Gout is the symptomatic manifestation caused by deposition of urate in tissues and raised uric acid level in blood.
Source of uric acid
Uric acid is the metabolite of purine which some food items are rich in. Owing to genetic predisposition, certain people are more prone to produce excess uric acid and hence gouty attack if they eat excessive purine-rich food.
Who are prone to have gouty arthritis
People who suffer from gouty arthritis are usually over 40 years old and male. Many of them love drinking alcohol and eating foods which are rich in purine, such as offal, shellfish and seafood. In addition, those who have blood cancer, kidney disease or take diuretics are also prone to have gouty arthritis.
Symptoms of gout
- Gout usually presents with acute inflammation of a single joint, most commonly the big toe.
- Affected site becomes suddenly red, swollen, hot and intensely painful, which subsides after a few days.
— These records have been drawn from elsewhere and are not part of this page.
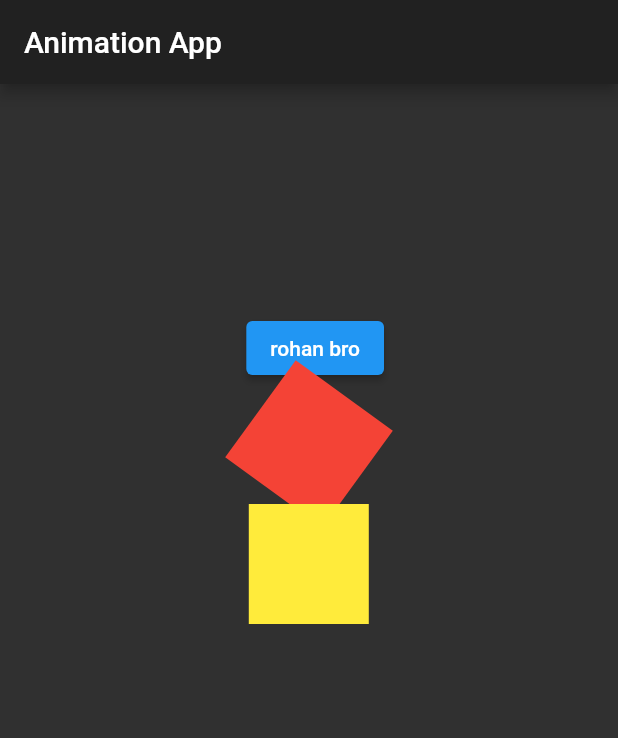
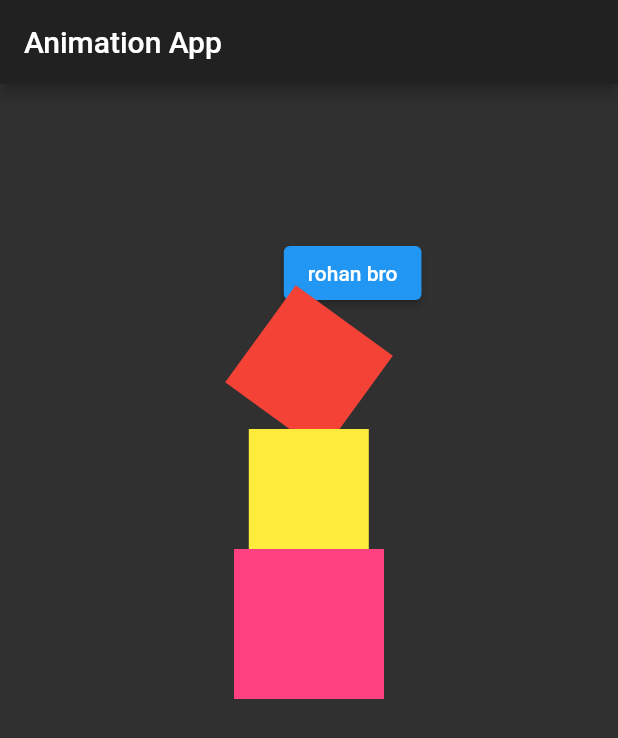
Before and after one commit to RohanUttamVeer/flutter-Animations, a Flutter app: the screen it shows after launch, on a phone screen of 412 x 824 dp. Shown: the top 738 px of the screen. Run offline on Flutter 3.47's test engine with Material 2 defaults, Android fonts, the phone set to English and light mode, and no system bars.

Commit message:
transform animation

```diff
--- a/lib/animation_widget/animation_1.dart
+++ b/lib/animation_widget/rotation_animation.dart
@@ -8,7 +8,7 @@ class Myanimation extends StatefulWidget {
 
 class _Myanimation extends State<Myanimation>
     with SingleTickerProviderStateMixin {
-  Animation controller;
+   AnimationController controller;
   Animation<double> animation;
 
   @override
@@ -25,7 +25,8 @@ class _Myanimation extends State<Myanimation>
 
   @override
   void dispose() {
-    // controller.dispose();
+    controller.dispose();
+
     super.dispose();
   }
 
@@ -33,9 +34,7 @@ class _Myanimation extends State<Myanimation>
   Widget build(BuildContext context) => Center(
         child: AnimatedBuilder(
           animation: animation,
-          child: Container(
-            color: Colors.red,
-            width: 80, height: 80),
+          child: Container(color: Colors.red, width: 80, height: 80),
           builder: (context, child) => Transform.rotate(
             angle: animation.value,
             child: child,
--- a/lib/animation_widget/slide_animation.dart
+++ b/lib/animation_widget/slide_animation.dart
@@ -62,6 +62,7 @@ class _SlideAnimation extends State<SlideAnimation>
           animation: animation,
           child: Container(color: Colors.yellow, width: 80, height: 80),
           builder: (context, child) {
+
             final width = MediaQuery.of(context).size.width;
             final x = animation.value * width;
 
--- /dev/null
+++ b/lib/animation_widget/transform_animation.dart
@@ -0,0 +1,54 @@
+import 'package:flutter/material.dart';
+
+class transformAnimation extends StatefulWidget {
+  @override
+  _transformAnimation createState() => _transformAnimation();
+}
+
+class _transformAnimation extends State<transformAnimation>
+    with SingleTickerProviderStateMixin {
+  AnimationController controller;
+  Animation<double> sizeAnimation;
+  Animation<BorderRadius> radiusAnimation;
+
+  @override
+  void initState() {
+    super.initState();
+
+    controller = AnimationController(
+      duration: Duration(seconds: 8),
+      vsync: this,
+    )..repeat();
+
+    final curvedAnimation =
+        CurvedAnimation(parent: controller, curve: Curves.ease);
+
+    sizeAnimation = Tween<double>(begin: 20, end: 100).animate(curvedAnimation);
+    radiusAnimation = BorderRadiusTween(
+      begin: BorderRadius.circular(60),
+      end: BorderRadius.circular(0),
+    ).animate(curvedAnimation);
+  }
+
+  @override
+  void dispose() {
+    controller.dispose();
+
+    super.dispose();
+  }
+
+  @override
+  Widget build(BuildContext context) => Center(
+        child: AnimatedBuilder(
+          animation: controller,
+          builder: (context, child) => Container(
+            width: sizeAnimation.value,
+            height: sizeAnimation.value,
+            decoration: BoxDecoration(
+              color: Colors.pinkAccent,
+              borderRadius: radiusAnimation.value,
+            ),
+          ),
+        ),
+      );
+}
--- a/lib/main.dart
+++ b/lib/main.dart
@@ -1,6 +1,8 @@
 import 'package:flutter/material.dart';
-import 'animation_widget/animation_1.dart';
+import 'animation_widget/rotation_animation.dart';
 import 'animation_widget/slide_animation.dart';
+import 'animation_widget/transform_animation.dart';
+
 //navigation created
 void main() => runApp(const MyApp());
 
@@ -52,9 +54,9 @@ class _MyStatefulWidgetState extends State<MyStatefulWidget> {
               //       selected = !selected;
               //     });
               //   },
-              Container (
-                width: 100,
-                height: 200,
+              Container(
+                width: 150,
+                height: 150,
                 child: AnimatedAlign(
                   // #1 Animation Align
                   alignment:
@@ -76,9 +78,9 @@ class _MyStatefulWidgetState extends State<MyStatefulWidget> {
               ),
               Myanimation(),
               SlideAnimation(),
+              transformAnimation(),
             ],
           ),
-        )
-        );
+        ));
   }
 }
```
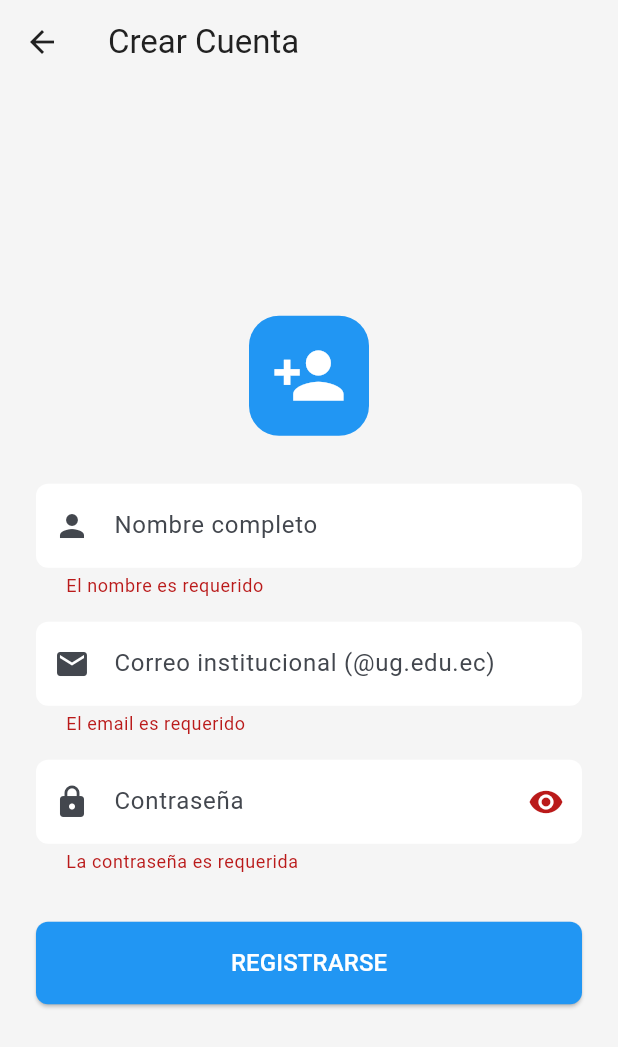
After one commit to brayan58/ug-bathfinder-app, a Flutter app: the RegisterPage screen opened directly, after a tap on "REGISTRARSE", on a phone screen of 412 x 824 dp. The commit adds this screen. Shown: the top 1047 px of the screen. Run offline on Flutter 3.47's test engine with Material 3 defaults, Android fonts, the phone set to English and light mode, and no system bars; our stand-ins replace dio, geolocator, google_maps_flutter, shared_preferences; missing offline and left inert: flutter_polyline_points; accounts and stored records are empty.

Commit message:
auth_register

```diff
--- a/lib/core/constants/api_constants.dart
+++ b/lib/core/constants/api_constants.dart
@@ -7,6 +7,7 @@ class ApiConstants {
   // Auth endpoints
   static String get register => '$baseUrl/auth/register.php';
   static String get login => '$baseUrl/auth/login.php';
+  static String get verifyCode => '$baseUrl/auth/verify_code.php';
 
   // Baños endpoints
   static String get getBanos => '$baseUrl/banos/get_all.php';
--- /dev/null
+++ b/lib/features/auth/pages/register_page.dart
@@ -0,0 +1,210 @@
+import 'package:flutter/material.dart';
+import 'package:provider/provider.dart';
+import '../providers/auth_provider.dart';
+import '../../../core/constants/app_colors.dart';
+import 'verify_code_page.dart';
+
+class RegisterPage extends StatefulWidget {
+  const RegisterPage({super.key});
+
+  @override
+  State<RegisterPage> createState() => _RegisterPageState();
+}
+
+class _RegisterPageState extends State<RegisterPage> {
+  final _nombreController = TextEditingController();
+  final _emailController = TextEditingController();
+  final _passwordController = TextEditingController();
+  final _formKey = GlobalKey<FormState>();
+  bool _obscurePassword = true;
+
+  @override
+  void dispose() {
+    _nombreController.dispose();
+    _emailController.dispose();
+    _passwordController.dispose();
+    super.dispose();
+  }
+
+  String? _validateNombre(String? value) {
+    if (value == null || value.trim().isEmpty) {
+      return 'El nombre es requerido';
+    }
+    return null;
+  }
+
+  String? _validateEmail(String? value) {
+    if (value == null || value.isEmpty) {
+      return 'El email es requerido';
+    }
+    if (!value.endsWith('@ug.edu.ec')) {
+      return 'Debe ser un correo institucional (@ug.edu.ec)';
+    }
+    return null;
+  }
+
+  String? _validatePassword(String? value) {
+    if (value == null || value.isEmpty) {
+      return 'La contraseña es requerida';
+    }
+    if (value.length < 6) {
+      return 'La contraseña debe tener al menos 6 caracteres';
+    }
+    return null;
+  }
+
+  Future<void> _handleRegister() async {
+    if (!_formKey.currentState!.validate()) return;
+
+    final nombre = _nombreController.text.trim();
+    final email = _emailController.text.trim();
+    final password = _passwordController.text;
+
+    final authProvider = context.read<AuthProvider>();
+    final success = await authProvider.register(nombre, email, password);
+
+    if (mounted) {
+      // Si el registro fue exitoso o quedó "pendiente de verificación"
+      if (success || authProvider.isPendingVerification) {
+        ScaffoldMessenger.of(context).showSnackBar(
+          const SnackBar(
+            content: Text('Registro exitoso. Revisa tu correo institucional.'),
+            backgroundColor: Colors.green,
+            duration: Duration(seconds: 4),
+          ),
+        );
+
+        //  pantalla para que ingrese el código
+        Navigator.pushReplacement(
+          context,
+          MaterialPageRoute(
+            builder: (context) => VerifyCodePage(
+              email: authProvider.pendingEmail ?? email,
+            ),
+          ),
+        );
+      } else {
+        // Mostrar error (ej: El correo ya existe, error de red)
+        if (authProvider.isConnectionError) {
+          ScaffoldMessenger.of(context).showSnackBar(
+            const SnackBar(
+              content: Text('Error de conexión. Revisa tu internet.'),
+              backgroundColor: Colors.orange,
+            ),
+          );
+        } else {
+          ScaffoldMessenger.of(context).showSnackBar(
+            SnackBar(
+              content: Text(authProvider.errorMessage ?? 'Error al registrarse'),
+              backgroundColor: AppColors.error,
+              duration: const Duration(seconds: 4),
+            ),
+          );
+        }
+      }
+    }
+  }
+
+  @override
+  Widget build(BuildContext context) {
+    return Scaffold(
+      appBar: AppBar(
+        title: const Text('Crear Cuenta'),
+        elevation: 0,
+        backgroundColor: Colors.transparent,
+        foregroundColor: AppColors.textPrimary,
+      ),
+      body: SafeArea(
+        child: Center(
+          child: SingleChildScrollView(
+            padding: const EdgeInsets.all(24),
+            child: Form(
+              key: _formKey,
+              child: Column(
+                mainAxisAlignment: MainAxisAlignment.center,
+                children: [
+                  // Ícono superior
+                  Container(
+                    width: 80,
+                    height: 80,
+                    decoration: BoxDecoration(
+                      color: AppColors.primary,
+                      borderRadius: BorderRadius.circular(20),
+                    ),
+                    child: const Icon(Icons.person_add, size: 50, color: Colors.white),
+                  ),
+                  const SizedBox(height: 32),
+
+                  // Campo de Nombre
+                  TextFormField(
+                    controller: _nombreController,
+                    keyboardType: TextInputType.name,
+                    validator: _validateNombre,
+                    decoration: const InputDecoration(
+                      prefixIcon: Icon(Icons.person),
+                      hintText: 'Nombre completo',
+                    ),
+                  ),
+                  const SizedBox(height: 16),
+
+                  // Campo de Email
+                  TextFormField(
+                    controller: _emailController,
+                    keyboardType: TextInputType.emailAddress,
+                    validator: _validateEmail,
+                    decoration: const InputDecoration(
+                      prefixIcon: Icon(Icons.email),
+                      hintText: 'Correo institucional (@ug.edu.ec)',
+                    ),
+                  ),
+                  const SizedBox(height: 16),
+
+                  // Campo de Contraseña
+                  TextFormField(
+                    controller: _passwordController,
+                    obscureText: _obscurePassword,
+                    validator: _validatePassword,
+                    decoration: InputDecoration(
+                      prefixIcon: const Icon(Icons.lock),
+                      hintText: 'Contraseña',
+                      suffixIcon: IconButton(
+                        icon: Icon(_obscurePassword ? Icons.visibility : Icons.visibility_off),
+                        onPressed: () => setState(() => _obscurePassword = !_obscurePassword),
+                      ),
+                    ),
+                  ),
+                  const SizedBox(height: 32),
+
+                  // Botón de Registro
+                  Consumer<AuthProvider>(
+                    builder: (context, authProvider, child) {
+                      return SizedBox(
+                        width: double.infinity,
+                        child: ElevatedButton(
+                          onPressed: authProvider.isLoading ? null : _handleRegister,
+                          style: ElevatedButton.styleFrom(
+                            padding: const EdgeInsets.symmetric(vertical: 16),
+                          ),
+                          child: authProvider.isLoading
+                              ? const SizedBox(
+                                  height: 20,
+                                  width: 20,
+                                  child: CircularProgressIndicator(
+                                    strokeWidth: 2,
+                                    color: Colors.white,
+                                  ),
+                                )
+                              : const Text('REGISTRARSE', style: TextStyle(fontSize: 16)),
+                        ),
+                      );
+                    },
+                  ),
+                ],
+              ),
+            ),
+          ),
+        ),
+      ),
+    );
+  }
+}
```
Also changed, not shown: lib/data/repositories/auth_repository.dart (+89 -3 lines), lib/features/auth/pages/login_page.dart (+51 -9 lines), lib/features/auth/pages/verify_code_page.dart (added, +121 -0 lines), lib/features/auth/providers/auth_provider.dart (+69 -2 lines), 3 other files.
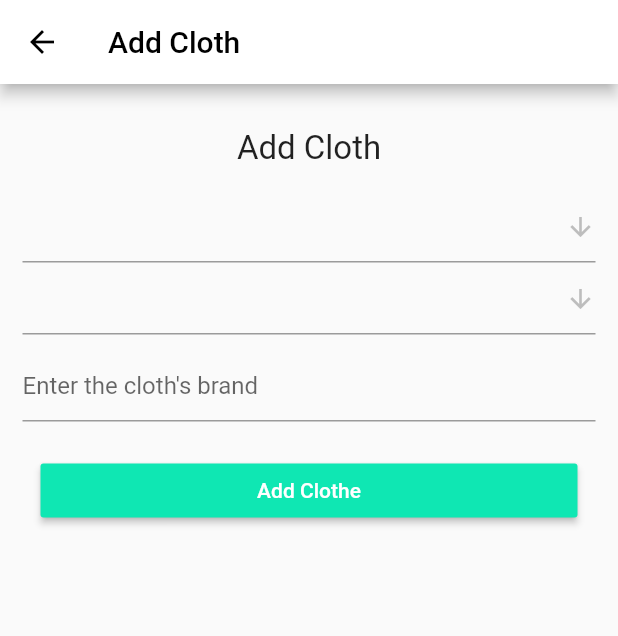
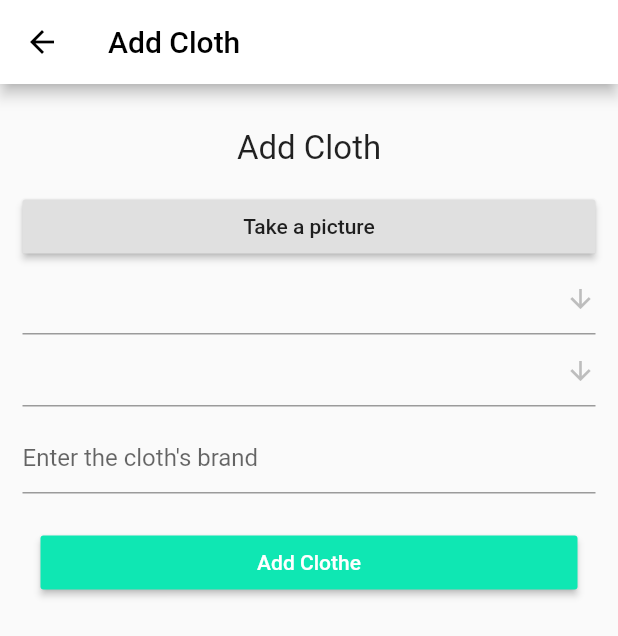
Before and after one commit to boussifCompany/projetC, a Flutter app: the AddCloth screen opened directly, on a phone screen of 412 x 824 dp. Shown: the top 636 px of the screen. Run offline on Flutter 3.47's test engine with Material 2 defaults, Android fonts, the phone set to English and light mode, and no system bars; our stand-ins replace cloud_firestore, firebase_auth, firebase_core, flutter_dotenv, flutter_svg, image_picker and 1 more; missing offline and left inert: enum_to_string; accounts and stored records are empty.

```diff
--- a/lib/screens/addCloth/components/add_cloth_form.dart
+++ b/lib/screens/addCloth/components/add_cloth_form.dart
@@ -1,9 +1,14 @@
+import 'dart:io';
+
 import 'package:clothis/models/cloth_types.dart';
 import 'package:clothis/models/colors_list.dart';
 import 'package:clothis/styles/style.dart';
 import 'package:enum_to_string/enum_to_string.dart';
 import 'package:flutter/cupertino.dart';
 import 'package:flutter/material.dart';
+import 'package:image_picker/image_picker.dart';
+import 'package:path/path.dart' as path;
+import 'package:path_provider/path_provider.dart' as syspath;
 
 class AddClothForm extends StatefulWidget {
   var callback;
@@ -16,6 +21,7 @@ class AddClothForm extends StatefulWidget {
 
 class _AddClothFormState extends State<AddClothForm> {
   final _formkey = GlobalKey<FormState>();
+  File image = null;
   String _brand = "";
   String _type = EnumToString.convertToString(ClothTypes.HOODIE);
   String _color = EnumToString.convertToString(ColorsList.BLACK);
@@ -27,6 +33,19 @@ class _AddClothFormState extends State<AddClothForm> {
       form.save();
       widget.callback(_type, _color, _brand);
     }
+  }
+
+  Future<void> _takePicture() async {
+    final picker = new ImagePicker();
+    final file = await picker.getImage(source: ImageSource.camera);
+
+    setState(() {
+      image = File(file.path);
+    });
+
+    final appDir = await syspath.getApplicationDocumentsDirectory();
+    final fileName = path.basename(image.path);
+    final savedImage = await image.copy('${appDir.path}/${fileName}');
   }
 
   @override
@@ -43,6 +62,14 @@ class _AddClothFormState extends State<AddClothForm> {
                 textAlign: TextAlign.center,
               ),
             ),
+            Container(
+              child: (image != null) ?
+                  Image.file(image): null,
+            ),
+            RaisedButton(
+                child: Padding(
+                    padding: EdgeInsets.all(10), child: Text('Take a picture')),
+                onPressed: _takePicture),
             DropdownButtonFormField(
               icon: Icon(Icons.arrow_downward),
               iconSize: 20,
@@ -55,8 +82,8 @@ class _AddClothFormState extends State<AddClothForm> {
               },
               onSaved: (value) => _type = value.trim(),
               style: TextStyle(color: primaryColor),
-              items:
-                  EnumToString.toList(ClothTypes.values).map<DropdownMenuItem<String>>((String value) {
+              items: EnumToString.toList(ClothTypes.values)
+                  .map<DropdownMenuItem<String>>((String value) {
                 return DropdownMenuItem<String>(
                   value: value,
                   child: Text(value),
@@ -75,8 +102,8 @@ class _AddClothFormState extends State<AddClothForm> {
               },
               onSaved: (value) => _color = value.trim(),
               style: TextStyle(color: primaryColor),
-              items:
-              EnumToString.toList(ColorsList.values).map<DropdownMenuItem<String>>((String value) {
+              items: EnumToString.toList(ColorsList.values)
+                  .map<DropdownMenuItem<String>>((String value) {
                 return DropdownMenuItem<String>(
                   value: value,
                   child: Text(value),
--- a/pubspec.yaml
+++ b/pubspec.yaml
@@ -31,6 +31,9 @@ dependencies:
   location: ^3.2.4
   cloud_firestore: ^0.16.0
   enum_to_string: ^1.0.14
+  image_picker: ^0.6.7+22
+  path: ^1.7.0
+  path_provider: ^1.6.27
 
   # The following adds the Cupertino Icons font to your application.
   # Use with the CupertinoIcons class for iOS style icons.
```
Also changed, not shown: pubspec.lock, 1 other file.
- If the blood uric acid level is not controlled, urate will deposit in other joints like knee, ankle and fingers.
- If the condition is not well managed, it will develop into multiple joint disease and recur frequently.
- In severe cases, joints become deformed, resulting in chronic tophaceous gout.
- Chronic gouty arthritis may affect kidney function and cause stones to form in the kidneys or soft tissues.
Prevention and control
- Gout cannot be cured. But appropriate medication and diet restriction can prevent recurrent attacks.
- Drinking more water (at least 2 litres per day) can help the body to excrete excess urate.
- Avoid being overweight.
- Diet restriction should include the following:
- Offal such as brain, liver, kidney, heart, pancreas, etc.
- Sardine, fish eggs, shellfish like scallop and mussel
- Excessive meat, poultry and fish
- Excessive legume, winter mushroom, cauliflower, spinach, asparagus
- In acute attack of gout, drugs can reduce joint pain effectively. If gout recurs frequently, long-term medication is needed to prevent recurrent attack.